“I am Scottish and go to my daughter in Glasglow to celebrate Hogmanay (New Year).”

“I love Pantomimes and enjoy taking my grandchildren.”

 One carer said:

“I always facetime my family in Spain on Christmas Day and New Year.”

  1. Because we know that more accidents can happen as people get older, that dementia can affect people’s mobility and their perceptions of hazards, and seasonal illnesses can affect older people more than younger people, we asked panel members if they took any extra precautions to stay safe during winter.

Some carers commented:

“I always have my yearly flu shot and now I make sure I also have my covid shot at the same time.”

“I keep a stock of tinned food in my cupboards just in case I can’t get out to the shops.”

“I am mindful of telephone scams more over the Christmas period.”

Some people with dementia commented:

 “I have always checked the roof in summer in preparation for the winter rains.”

“When I was young, we had to make sure the paraffin heaters were filled in time for


“I don’t go out in winter because I am afraid of slipping with my walker and I don’t

want to use a wheelchair.”

  1. We then asked if people’s diet changes during winter.

This topic had all panel members talking about their favourite winter meals including soups and casseroles, which some described as comfort foods. Some panel members then moved the discussion on to the changes they had introduced in their diets to ensure they ate healthier foods because of the dementia diagnosis.

  1. The question we then asked concerned the support Dementia Jersey offers during the winter and if this was not sufficient, what additional services the panel would recommend.

The panel discussion was however mostly centred around the government’s services with most panel members saying these fell short of what people needed. They added that they believed it was not Dementia Jersey’s responsibility to provide support and activities for people with dementia and their families. All panel members then expressed their gratitude for the services Dementia Jersey offers and did not feel anything was lacking in their provision.

  1. Finally, to end on a seasonal note and a lighter subject, we asked the panel to tell us what songs or music reminded them of wintertime, and then although we did not expect or request the panel actually sing these, some members did break out into song!

Favourite Christmas tunes included:

Jingle Bells, Away in a Manager, White Christmas, Auld Lang Syne, Baby It’s Cold Outside, All I want for Christmas is You, Have Yourself a Merry Little Christmas, O Holy Night, Rockin’ Around the Christmas Tree, and Last Christmas.


Although there were no specific recommendations noted during this LEAP meeting, there are some subjects for consideration embedded in the above notes, including: the benefits of reminiscence; maintaining opportunities for people to attend faith activities if these have been important to people in the past; and facilitating opportunities for people to engage in activities which in the past have been important to them.

Related to this, as most panel members wanted to take the opportunity LEAP offered to voice their opinion that it should be the government supporting them better, this will be a subject for LEAP’s future consideration.

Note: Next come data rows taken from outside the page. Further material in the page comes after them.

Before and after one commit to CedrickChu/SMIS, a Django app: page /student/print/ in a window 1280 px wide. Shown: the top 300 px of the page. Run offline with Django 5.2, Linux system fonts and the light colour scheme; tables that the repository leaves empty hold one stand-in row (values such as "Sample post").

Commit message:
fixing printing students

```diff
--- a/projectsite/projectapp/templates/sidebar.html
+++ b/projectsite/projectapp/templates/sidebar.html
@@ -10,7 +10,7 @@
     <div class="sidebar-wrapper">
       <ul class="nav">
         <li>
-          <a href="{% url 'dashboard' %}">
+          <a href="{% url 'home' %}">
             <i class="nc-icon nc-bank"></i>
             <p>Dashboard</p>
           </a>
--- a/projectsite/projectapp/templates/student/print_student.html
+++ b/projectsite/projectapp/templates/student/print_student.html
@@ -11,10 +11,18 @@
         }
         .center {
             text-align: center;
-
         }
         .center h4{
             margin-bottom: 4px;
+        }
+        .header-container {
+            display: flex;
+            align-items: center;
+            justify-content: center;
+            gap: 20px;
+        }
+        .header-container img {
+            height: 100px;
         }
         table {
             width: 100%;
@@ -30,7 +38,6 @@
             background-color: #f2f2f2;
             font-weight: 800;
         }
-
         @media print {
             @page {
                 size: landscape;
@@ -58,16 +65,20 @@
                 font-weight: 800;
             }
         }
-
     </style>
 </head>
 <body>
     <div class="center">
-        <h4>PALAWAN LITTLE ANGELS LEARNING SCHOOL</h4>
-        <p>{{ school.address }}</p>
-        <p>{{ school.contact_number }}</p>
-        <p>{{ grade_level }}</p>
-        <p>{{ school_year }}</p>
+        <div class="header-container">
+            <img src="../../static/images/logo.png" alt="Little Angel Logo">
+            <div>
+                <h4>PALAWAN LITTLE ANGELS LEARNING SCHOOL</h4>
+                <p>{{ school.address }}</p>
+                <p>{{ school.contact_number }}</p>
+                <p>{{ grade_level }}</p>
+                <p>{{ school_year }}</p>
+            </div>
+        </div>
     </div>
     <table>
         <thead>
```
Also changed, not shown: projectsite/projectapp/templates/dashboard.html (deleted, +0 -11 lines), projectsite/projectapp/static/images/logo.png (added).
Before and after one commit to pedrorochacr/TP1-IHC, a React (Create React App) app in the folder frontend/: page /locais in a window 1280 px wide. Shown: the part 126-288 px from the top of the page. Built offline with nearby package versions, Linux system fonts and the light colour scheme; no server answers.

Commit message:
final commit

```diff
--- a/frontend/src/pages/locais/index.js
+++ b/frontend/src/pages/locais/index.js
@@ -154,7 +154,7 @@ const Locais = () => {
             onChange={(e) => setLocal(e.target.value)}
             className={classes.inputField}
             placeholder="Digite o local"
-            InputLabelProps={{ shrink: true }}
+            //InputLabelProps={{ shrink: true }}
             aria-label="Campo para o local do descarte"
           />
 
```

And finally, from the discussions this month, it seems that people with dementia and their carers may experience increased levels of depression in winter. As this outcome should not be ignored or considered only as a symptom of progressing dementia, LEAP will return to this subject again in future meetings.